“Definitely, 100 percent for us, it’s fabrication,” he said of the incident.

“Our impression is that the West, mainly the United States, is hand-in-glove with the terrorists. They fabricated the whole story in order to have a pretext for the attack,” added Assad, who has been in power for 17 years.

At least 87 people, including 31 children, were killed in the alleged attack, according to the Britain-based Syrian Observatory for Human Rights monitor.

But Assad said evidence came only from “a branch of Al-Qaeda,” referring to a former jihadist affiliate that is among the groups that control Idlib province, where Khan Sheikhun is located.

Images of the aftermath, showing victims convulsing and foaming at the mouth, sent shockwaves around the world.

But Assad insisted it was “not clear whether it happened or not, because how can you verify a video? You have a lot of fake videos now.”

“We don’t know whether those dead children were killed in Khan Sheikhun. Were they dead at all?”

He said Khan Sheikhun had no strategic value and was not currently a battle front.

“This story is not convincing by any means.”

A handout picture released by the Syrian presidency's press office shows Syrian President Bashar al-Assad during an interview with AFP in the capital Damascus on April 12, 2017© Provided by AFP A handout picture released by the Syrian presidency’s press office shows Syrian President Bashar al-Assad during an interview with AFP in the capital Damascus on April 12, 2017The Organisation for the Prohibition of Chemical Weapons (OPCW) has begun an investigation into the alleged attack, but Russia on Wednesday blocked a UN Security Council resolution demanding Syria cooperate with the probe.

And Assad said he could “only allow any investigation when it’s impartial, when we make sure that unbiased countries will participate in this delegation in order to make sure that they won’t use it for politicised purposes.”

He insisted several times that his forces had turned over all chemical weapons stockpiles in 2013, under a deal brokered by Russia to avoid threatened US military action.

“There was no order to make any attack, we don’t have any chemical weapons, we gave up our arsenal a few years ago,” he said.

“Even if we have them, we wouldn’t use them, and we have never used our chemical arsenal in our history.”

The OPCW has blamed Assad’s government for at least two attacks in 2014 and 2015 involving the use of chlorine.

The Khan Sheikhun incident prompted the first direct US military action against Assad’s government since the war began, with 59 cruise missiles hitting the Shayrat airbase three days after the suspected chemical attack.

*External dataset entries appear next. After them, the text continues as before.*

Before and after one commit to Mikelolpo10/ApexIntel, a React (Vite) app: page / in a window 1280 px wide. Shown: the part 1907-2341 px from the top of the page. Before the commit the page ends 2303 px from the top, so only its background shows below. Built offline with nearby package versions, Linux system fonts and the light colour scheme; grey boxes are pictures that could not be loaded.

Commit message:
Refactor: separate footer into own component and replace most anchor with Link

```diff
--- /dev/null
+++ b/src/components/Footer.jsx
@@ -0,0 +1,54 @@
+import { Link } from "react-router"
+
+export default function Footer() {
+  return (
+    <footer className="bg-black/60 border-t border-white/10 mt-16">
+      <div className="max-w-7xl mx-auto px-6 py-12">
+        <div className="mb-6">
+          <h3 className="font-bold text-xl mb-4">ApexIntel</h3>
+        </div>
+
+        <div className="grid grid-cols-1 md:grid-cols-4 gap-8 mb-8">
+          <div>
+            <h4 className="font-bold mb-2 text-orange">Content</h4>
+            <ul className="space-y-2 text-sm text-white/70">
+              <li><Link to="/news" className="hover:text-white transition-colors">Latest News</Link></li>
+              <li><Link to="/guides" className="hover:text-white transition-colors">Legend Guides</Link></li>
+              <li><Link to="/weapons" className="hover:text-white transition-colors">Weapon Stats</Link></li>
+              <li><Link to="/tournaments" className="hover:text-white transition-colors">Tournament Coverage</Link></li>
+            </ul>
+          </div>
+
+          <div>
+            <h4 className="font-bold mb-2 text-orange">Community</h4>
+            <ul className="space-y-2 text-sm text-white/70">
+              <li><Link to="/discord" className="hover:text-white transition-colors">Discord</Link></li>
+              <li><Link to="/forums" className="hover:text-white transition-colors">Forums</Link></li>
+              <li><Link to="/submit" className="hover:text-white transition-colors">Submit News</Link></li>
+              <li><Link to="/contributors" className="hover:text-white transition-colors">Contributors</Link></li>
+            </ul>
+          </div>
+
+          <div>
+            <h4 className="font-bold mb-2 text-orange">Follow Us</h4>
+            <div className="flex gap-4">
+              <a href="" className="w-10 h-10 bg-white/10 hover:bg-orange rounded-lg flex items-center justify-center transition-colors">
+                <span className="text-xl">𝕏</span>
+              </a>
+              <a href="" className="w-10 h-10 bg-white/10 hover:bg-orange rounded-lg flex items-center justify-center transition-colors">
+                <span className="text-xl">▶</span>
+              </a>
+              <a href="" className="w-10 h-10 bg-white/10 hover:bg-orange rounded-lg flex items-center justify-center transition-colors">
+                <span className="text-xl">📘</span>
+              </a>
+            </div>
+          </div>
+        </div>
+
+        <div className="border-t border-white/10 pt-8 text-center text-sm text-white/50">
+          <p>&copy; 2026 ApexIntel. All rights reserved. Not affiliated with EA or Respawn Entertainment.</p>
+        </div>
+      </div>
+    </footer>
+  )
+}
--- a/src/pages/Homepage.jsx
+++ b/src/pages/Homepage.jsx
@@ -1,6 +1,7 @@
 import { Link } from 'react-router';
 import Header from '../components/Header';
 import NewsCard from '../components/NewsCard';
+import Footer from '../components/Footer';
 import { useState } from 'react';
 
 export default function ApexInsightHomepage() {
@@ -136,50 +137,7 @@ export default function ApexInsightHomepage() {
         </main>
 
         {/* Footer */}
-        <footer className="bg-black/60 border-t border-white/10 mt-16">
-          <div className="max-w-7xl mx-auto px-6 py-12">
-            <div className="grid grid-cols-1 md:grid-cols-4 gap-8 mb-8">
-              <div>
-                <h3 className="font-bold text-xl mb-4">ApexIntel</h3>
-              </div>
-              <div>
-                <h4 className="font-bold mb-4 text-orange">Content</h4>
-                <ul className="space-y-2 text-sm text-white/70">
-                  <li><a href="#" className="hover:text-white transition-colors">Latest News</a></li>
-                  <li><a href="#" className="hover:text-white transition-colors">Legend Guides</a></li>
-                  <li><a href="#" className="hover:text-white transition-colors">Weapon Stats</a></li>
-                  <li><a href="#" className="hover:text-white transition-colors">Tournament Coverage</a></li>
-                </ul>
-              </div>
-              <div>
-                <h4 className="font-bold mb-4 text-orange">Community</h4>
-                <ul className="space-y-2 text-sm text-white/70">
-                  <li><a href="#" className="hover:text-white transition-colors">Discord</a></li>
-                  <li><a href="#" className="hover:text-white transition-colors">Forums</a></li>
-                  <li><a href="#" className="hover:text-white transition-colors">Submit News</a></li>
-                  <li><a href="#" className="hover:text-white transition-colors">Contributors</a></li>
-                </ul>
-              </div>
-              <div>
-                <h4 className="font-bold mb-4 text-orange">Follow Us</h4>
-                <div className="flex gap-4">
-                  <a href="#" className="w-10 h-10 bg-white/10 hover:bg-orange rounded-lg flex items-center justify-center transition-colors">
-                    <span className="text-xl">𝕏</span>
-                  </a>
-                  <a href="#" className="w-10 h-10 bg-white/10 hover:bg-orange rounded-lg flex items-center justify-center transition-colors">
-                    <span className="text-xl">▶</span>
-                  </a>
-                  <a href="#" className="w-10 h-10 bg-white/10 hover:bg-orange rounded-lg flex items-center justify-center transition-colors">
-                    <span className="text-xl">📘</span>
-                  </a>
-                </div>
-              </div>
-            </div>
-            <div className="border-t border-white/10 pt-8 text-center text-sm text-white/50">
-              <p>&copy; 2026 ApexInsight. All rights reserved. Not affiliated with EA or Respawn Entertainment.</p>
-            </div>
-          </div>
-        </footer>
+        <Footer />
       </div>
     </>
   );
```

Assad said more US attacks “could happen anytime, anywhere, not only in Syria.”

But he said his forces had not been diminished by the US strike.

“Our firepower, our ability to attack the terrorists hasn’t been affected by this strike.”